Seventeen percent of respondents say they’re using (or have used in the past) a third-party service to help them better understand the pallet and transport packaging combination (i.e. stretch wrap, shrink wrap, banding, etc.) that’s best suited to their operation. In gauging respondents’ interest in using third-parties to handle these services, 38% say they’d be interested in making this move.

Pallet providers offer more than just pallets. According to the survey, the most popular service is on-site recycling and reclamation process management (for 27% of respondents), while another 26% say their provider offers vendor managed pallet inventory/just-in-time delivery, and 25% say their provider provides backhauls. Providers also offer on-site crate assembly and delivery to the manufacturing line (10%) and data or information related to their supply chain network (9%).

If the services were made available to them, 40% of survey respondents say they would be interested in vendor managed pallet inventory/just-in-time delivery from a third-party pallet provider, and 38% would be interested in on-site recycling and reclamation process management.
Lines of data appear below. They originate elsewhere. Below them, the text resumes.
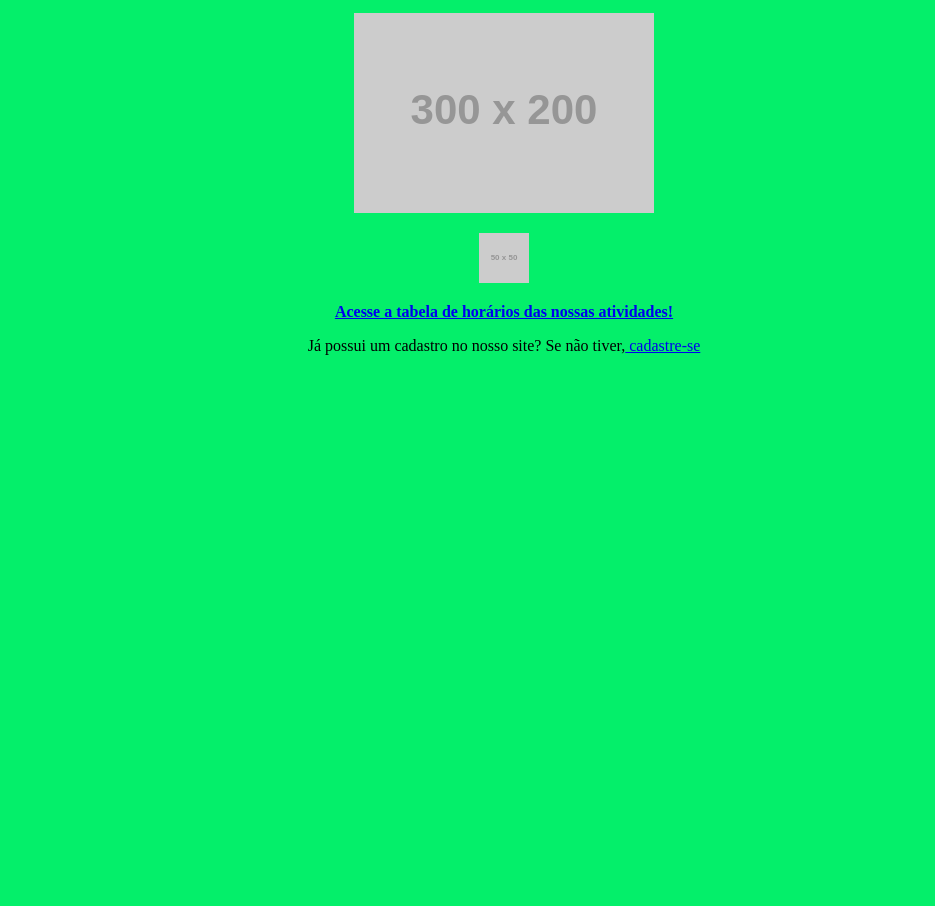
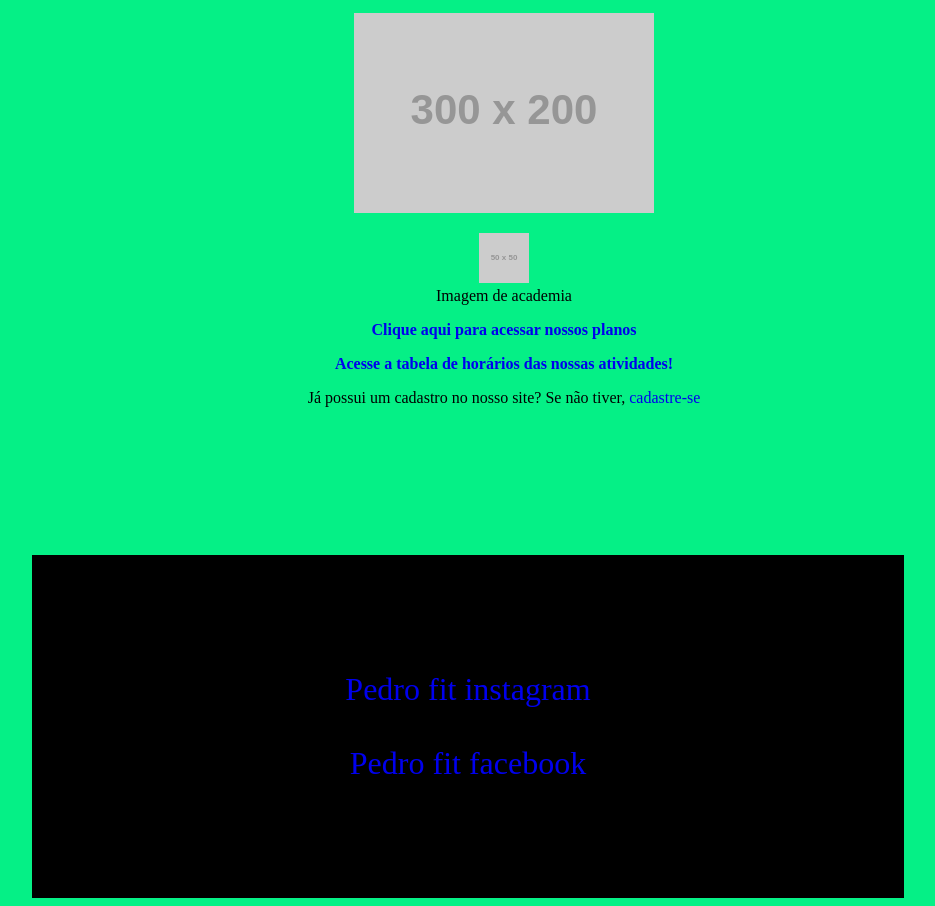
Before and after one commit to Pedro-Magal/site-gym, a plain HTML site: page index.html in a window 1280 px wide. Shown: the part 142-1048 px from the top of the page, without its empty margins (136-1071 px from the left). Before the commit the page ends 800 px from the top, so only its background shows below. Drawn offline with Linux system fonts and the light colour scheme; placeholder pictures from the web are drawn by us.

Commit message:
modificado

```diff
--- a/index.html
+++ b/index.html
@@ -1,31 +1,64 @@
 <!DOCTYPE html>
 <html lang="en">
+
 <head>
     <meta charset="UTF-8">
     <meta name="viewport" content="width=device-width, initial-scale=1.0">
     <title>Site de academia</title>
     <link rel="stylesheet" href="style.css">
 </head>
-<body class="texto-alinhado-no-centro">
+
+<body class="texto-alinhado-no-centro fundo-pagina-principal" >
     <!-- Precisamos aplicar -> Tabelas, links, imagens, Gifs -->
-    <h1>Academia PedroFit</h1>
+    <header>
+        <h1 class="fonte-tenada">Academia PedroFit</h1>
         <h3>Academia destinada a idosos</h3>
 
         <p>Olá! Bem-vindo à academia PedroFit.</p>
-
+    </header>
     <img src="https://placehold.co/300x200" alt="Imagem de pessoas na academia" title="Pessoas na academia">
 
     <p></p>
 
-    <a width="150" href="index-academia-precos.html">
-        <img src="https://placehold.co/50x50" alt="Imagem-de-botão-de-clique" title="CLIQUE AQUI!">
+    <main>
+        <figure>
+            <img src="https://placehold.co/50x50" alt="Imagem-de-botão-de-clique" title="imagem de academia">
+            <figcaption>Imagem de academia</figcaption>
+
+        </figure>
+        <strong>
+            <a href="index-academia-planos.html" class="sem-text-decoration">
+                Clique aqui para acessar nossos planos
             </a>
+        </strong>
 
         <p></p>
-    <strong><a href="index-tabela-de-horarios.html">
-        Acesse a tabela de horários das nossas atividades!</strong>
+        <strong>
+            <a href="index-tabela-de-horarios.html" class="sem-text-decoration">
+                Acesse a tabela de horários das nossas atividades!
             </a>
+        </strong>
 
-    <p>Já possui um cadastro no nosso site? Se não tiver,<a href="index-tela-de-cadastro.html"> cadastre-se</a></p>
+
+        <p>Já possui um cadastro no nosso site? Se não tiver,<a href="index-tela-de-cadastro.html" class="sem-text-decoration">
+                cadastre-se</a></p>
+        <br>
+        <br>
+
+        <footer class="rodape-menu-principal">
+            <adress>
+
+                <a href="https://www.instagram.com" target="_blank" class="sem-text-decoration">Pedro fit instagram</a>
+                <br>
+                <br>
+                <a href="https://www.facebook.com" target="_blank" class="sem-text-decoration">Pedro fit facebook</a>
+
+
+            </adress>
+        </footer>
+
+    </main>
+
 </body>
+
 </html>
--- a/style.css
+++ b/style.css
@@ -7,21 +7,17 @@
 
 } */
 
+*{
+    padding: 0px;
+    border: 0px;
+}
+
 .paginainiciallink {
 
     padding-top: 12em;
     font-size: 20px;
     color: #ffff;
 }
-
-.texto-alinhado-no-centro
-{
-    background-color: #04ef6a;
-    text-align: center;
-
-
-}
-
 
 .titulo {
 
@@ -54,3 +50,61 @@
     background-color: #424250;
 
 }
+
+/* .rodape-menu-principal {
+    padding: 24px;
+    color: #000000;
+    background-color: #22D4FD;
+    text-align: center;
+    font-family: 'Montserrat', sans-serif;
+    font-size: 24px;
+    font-weight: 400;
+} */
+
+.rodape-menu-principal {
+    padding: 3em;
+    margin-top: 3em;
+    margin-left: 5em;
+    border: solid 20px;
+
+    background-color: black;
+    font-size: 2em;
+    width: 20em;
+}
+
+.sem-text-decoration {
+    text-decoration: none;
+}
+
+.texto-alinhado-no-centro {
+
+       text-align: center;
+   }
+
+.fundo-pagina-principal {
+    background-color: #05f086;
+}
+
+.fundo-planos {
+    background-color: #03ffff
+
+}
+
+.texto-maiusculo {
+    text-transform: uppercase;
+}
+
+.texto-minusculo {
+    text-transform: lowercase;
+}
+
+
+
+@font-face {
+    font-family: 'nova';
+    src: url('./fontes-site-gym/Capture\ it.ttf');
+}
+
+.fonte-tenada {
+    font-family: 'nova';
+}
```
Also changed, not shown: index-academia-planos.html (added, +50 -0 lines), index-academia-precos.html (deleted, +0 -34 lines), index-tela-de-cadastro.html (+5 -3 lines), fontes-site-gym/Capture it.ttf (added). Lines whose indentation alone changed are shown as unchanged.
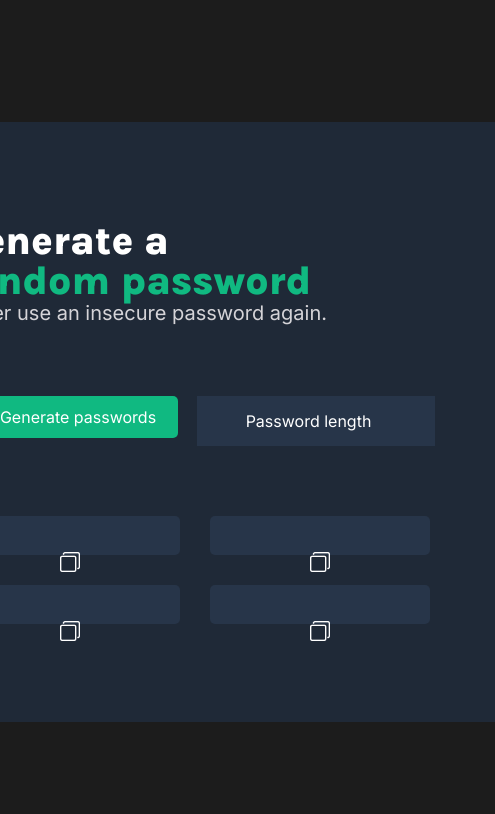
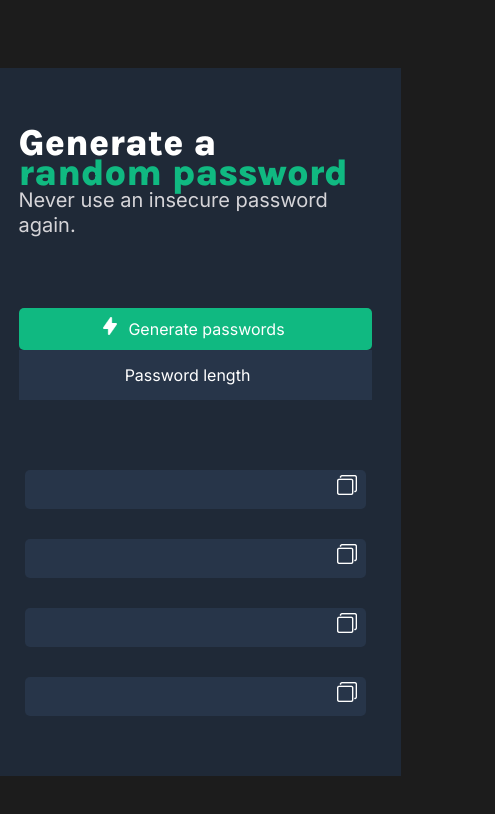
Before and after one commit to mettlenunoo/counter-app, a plain HTML site: page random-password-generator(solo-project)/index.html in a window 390 px wide. Shown: the whole page, 495 px wide, since content can reach past the window. Drawn offline with Linux system fonts and the light colour scheme.

Commit message:
Update index.css

```diff
--- a/random-password-generator(solo-project)/index.css
+++ b/random-password-generator(solo-project)/index.css
@@ -213,3 +213,41 @@ select {
     border-radius: 20px;
     display: none;
 }
+
+
+@media(max-width:416px){
+    .container {
+        display: flex;
+        justify-content: center;
+        flex-direction: column;
+        width: 100%;
+        height: 100%;
+        background-color: #1F2937;
+        padding: 60px 29px 60px 29px;
+        gap: 70px;
+    }
+
+    .controls {
+        flex-direction: column;
+    }
+
+    .passwordbox{
+        width: 341px;
+
+
+    }
+
+    .passwordtxt{
+        width: 300px;
+    }
+
+    .genBtn{
+        width: 353px;
+    }
+
+    .header-txt{
+        font-size: 37px;
+        line-height: 30px;
+    }
+
+}
```
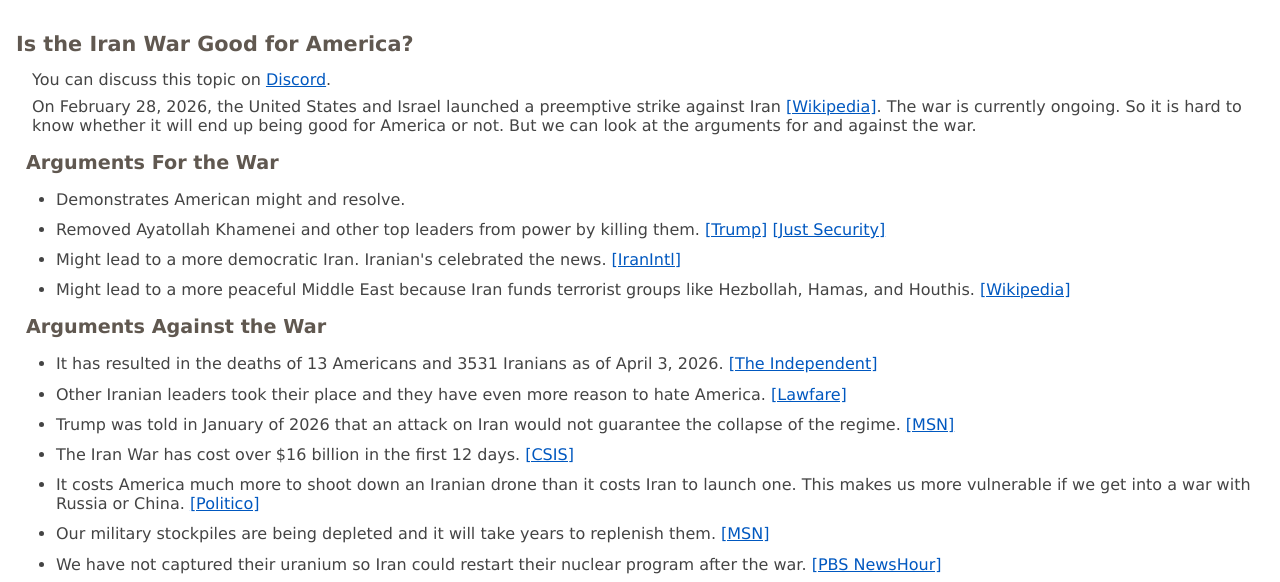
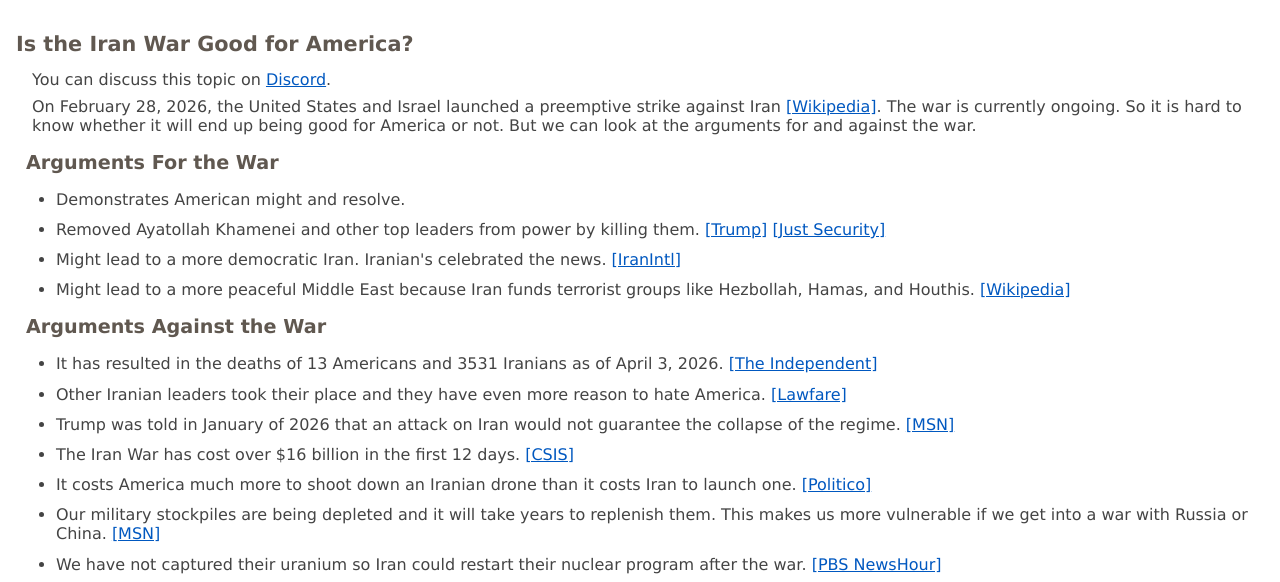
Before and after one commit to Averemo/averemo.github.io, an Eleventy site: page src/topics/iranwarprocon.md in a window 1280 px wide. Shown: the part 203-785 px from the top of the page. Built offline with nearby package versions, Linux system fonts and the light colour scheme; Eleventy itself is replaced by a stand-in of ours; files that its build step writes are made by us from their sources.

Commit message:
tweak Iran war content

```diff
--- a/src/topics/iranwarprocon.md
+++ b/src/topics/iranwarprocon.md
@@ -24,8 +24,8 @@ But we can look at the arguments for and against the war.
 * Other Iranian leaders took their place and they have even more reason to hate America. [\[Lawfare\]](https://www.lawfaremedia.org/article/understanding-iran-s-strategy-then--now--and-next)
 * Trump was told in January of 2026 that an attack on Iran would not guarantee the collapse of the regime. [\[MSN\]](https://www.msn.com/en-us/news/world/trump-was-told-attack-on-iran-wouldn-t-guarantee-collapse-of-regime/ar-AA1Uincx)
 * The Iran War has cost over $16 billion in the first 12 days. [\[CSIS\]](https://www.csis.org/analysis/iran-war-cost-estimate-update-113-billion-day-6-165-billion-day-12)
-* It costs America much more to shoot down an Iranian drone than it costs Iran to launch one.  This makes us more vulnerable if we get into a war with Russia or China. [\[Politico\]](https://www.politico.com/news/2023/12/19/missile-drone-pentagon-houthi-attacks-iran-00132480)
-* Our military stockpiles are being depleted and it will take years to replenish them. [\[MSN\]](https://www.msn.com/en-ie/news/world/iran-s-drones-cost-35k-to-make-but-4m-to-shoot-down-as-western-missiles-are-weeks-from-running-out/ar-AA1XmjAZ?cvid=69a61176482a4b42a70a502eb2ded1d8)
+* It costs America much more to shoot down an Iranian drone than it costs Iran to launch one. [\[Politico\]](https://www.politico.com/news/2023/12/19/missile-drone-pentagon-houthi-attacks-iran-00132480)
+* Our military stockpiles are being depleted and it will take years to replenish them. This makes us more vulnerable if we get into a war with Russia or China. [\[MSN\]](https://www.msn.com/en-ie/news/world/iran-s-drones-cost-35k-to-make-but-4m-to-shoot-down-as-western-missiles-are-weeks-from-running-out/ar-AA1XmjAZ?cvid=69a61176482a4b42a70a502eb2ded1d8)
 * We have not captured their uranium so Iran could restart their nuclear program after the war. [\[PBS NewsHour\]](https://www.pbs.org/newshour/world/securing-irans-enriched-uranium-by-force-would-be-risky-and-complex-experts-say)
 * The oil blockade has caused the price of oil to skyrocket, hurting the US economy as well as the rest of the world. As a result, American consumers are paying much more for gas and food. [\[JEC\]](https://www.jec.senate.gov/public/index.cfm/democrats/press-releases?ID=A4C3F903-BEE7-43EC-A3F4-EF73B0A485F5)
 * Relations with NATO have been damaged because they were not consulted about the war. [\[CFR\]](https://www.cfr.org/articles/nato-is-marking-its-seventy-seventh-anniversary-will-it-be-its-last)
```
Also, 21% would be interested in backhauls, 17% want data or information related to their supply chain network, and 13% would like help with on-site crate assembly and delivery to the manufacturing line.

That’s a wrap

Most companies ship and receive corrugated boxes (69%), bags (20%), drums (20%), pails (16%), or plastic totes/RPCs (12%) on their pallets. Twelve percent use flexible intermediate bulk containers (FIBCs), and 34% use some other type of packaging.

These approaches seem to be working well for the companies that deploy them. Most respondents (74%) experience no unit load stability issues in their supply chains, although 26% do struggle with this issue. Of the latter, 29% say they experience those issues monthly, 26% say it happens weekly (down from 42% last year) and 20% say quarterly (up from 8% last year).

When it comes to standardization processes for stabilization, 51% of companies surveyed use some level of standardization, 25% call their processes “highly standardized” and 24% do not use standardization.

What percentage of the packages shipped or received on pallets are the following types?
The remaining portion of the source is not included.